(max _bytes(150000):strip_icc()/GettyImages-1142155126-3b16f2f720b84888659bed350140914. Bee stings are small injuries caused by the stinger of a bee. The stinger injects a bit of venom that causes a dog's skin and immune system to react.

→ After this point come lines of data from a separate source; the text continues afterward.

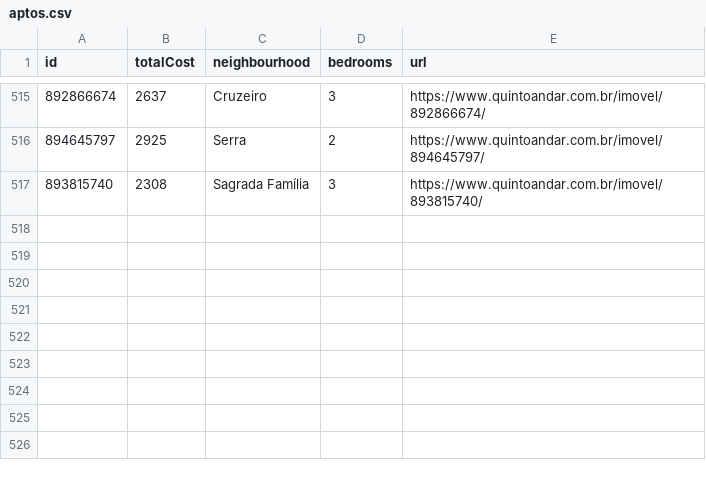
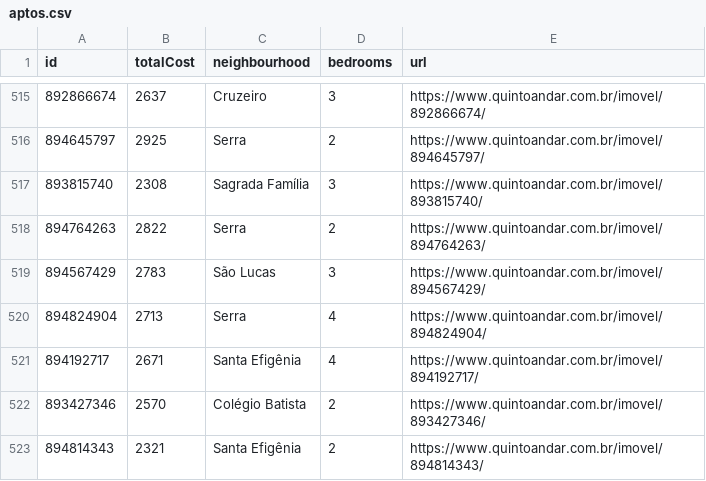
Before and after one commit to a-moreira/apto, a CSV file: data/aptos.csv, drawn as a sheet; only a part is shown, gaps mark what is left out; the diff names each change by its address in the sheet, - before the commit and + after, or states it on an @@ line.

Commit message:
Github Action: update data

```diff
--- a/data/aptos.csv
+++ b/data/aptos.csv
+row 518: 894764263 | 2822 | Serra | 2 | https://www.quintoandar.com.br/imovel/894764263/
+row 519: 894567429 | 2783 | São Lucas | 3 | https://www.quintoandar.com.br/imovel/894567429/
+row 520: 894824904 | 2713 | Serra | 4 | https://www.quintoandar.com.br/imovel/894824904/
+row 521: 894192717 | 2671 | Santa Efigênia | 4 | https://www.quintoandar.com.br/imovel/894192717/
+row 522: 893427346 | 2570 | Colégio Batista | 2 | https://www.quintoandar.com.br/imovel/893427346/
+row 523: 894814343 | 2321 | Santa Efigênia | 2 | https://www.quintoandar.com.br/imovel/894814343/
```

Redness and swelling at the site are usually resolved quickly before any other symptoms occur. Systemic symptoms that involve labored breathing, gastrointestinal upset (vomiting or diarrhea), and neurological issues like seizures are potentially dangerous. A bee stinging is usually the result of a dog getting too close to a bee in one of the following situations. Your dog will likely tell you where it feels pain by licking, clawing, or limping. You may also see swelling at a stinging site. Knowing the cause of your dog's distress will help your veterinary team make a diagnosis. If your dog gets stung by a bee, there are a few things you can do at home to reduce the inflammation and pain. Be sure to monitor your animal's breathing and behavior for several hours after the stinging. Dogs with more serious allergic responses usually recover with prompt veterinary treatment. In rare cases, a dog may die from a bee stinger, but this is not common. The only way to prevent bee stings is to keep your dog from bees. . . .